* [WHAT TO WORK ON] From the first line to the last, print the records exactly, leaving out the pictures.

-- DATA UNDER STUDY follows --

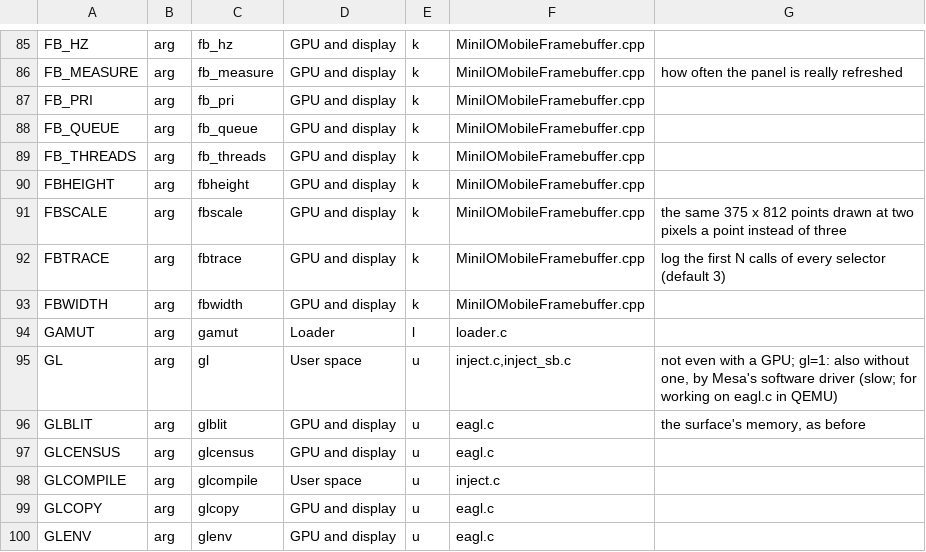
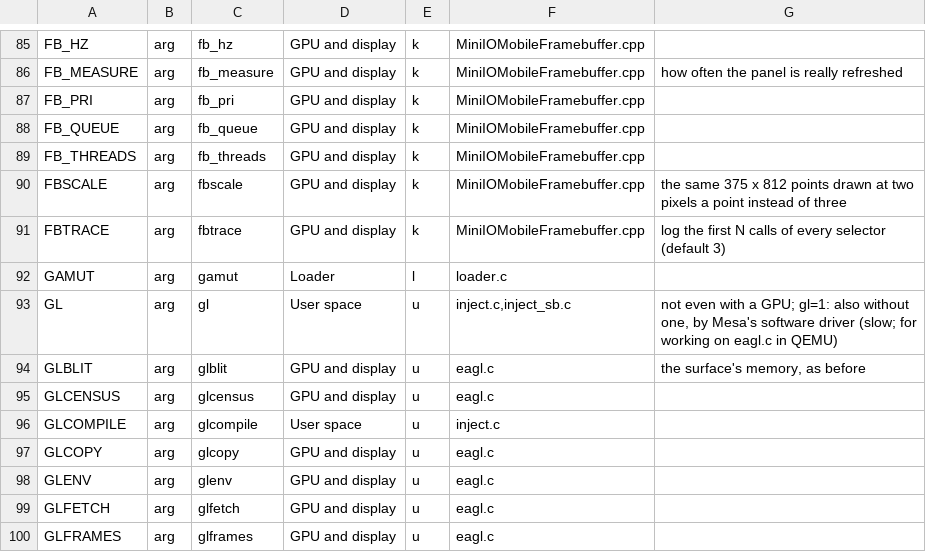
Before and after one commit to UE-DND/lilac-xnu, a TSV file: sources/hakios/configs/symbols.tsv, drawn as a sheet; only a part is shown, gaps mark what is left out; the shorter side is filled out with more unchanged rows; the diff names each change by its address in the sheet, - before the commit and + after, or states it on an @@ line.

```diff
--- a/sources/hakios/configs/symbols.tsv
+++ b/sources/hakios/configs/symbols.tsv
-row 90: FBHEIGHT | arg | fbheight | GPU and display | k | MiniIOMobileFramebuffer.cpp
-row 93: FBWIDTH | arg | fbwidth | GPU and display | k | MiniIOMobileFramebuffer.cpp
```
Also changed, not shown: 11 other files.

-- DATA UNDER STUDY concluded --

* [WRITTEN REPLY]
Before and after one commit to UE-DND/lilac-xnu, a TSV file: sources/hakios/configs/symbols.tsv, drawn as a sheet; only a part is shown, gaps mark what is left out; the shorter side is filled out with more unchanged rows; the diff names each change by its address in the sheet, - before the commit and + after, or states it on an @@ line.

```diff
--- a/sources/hakios/configs/symbols.tsv
+++ b/sources/hakios/configs/symbols.tsv
-row 90: FBHEIGHT | arg | fbheight | GPU and display | k | MiniIOMobileFramebuffer.cpp
-row 93: FBWIDTH | arg | fbwidth | GPU and display | k | MiniIOMobileFramebuffer.cpp
```
Also changed, not shown: 11 other files.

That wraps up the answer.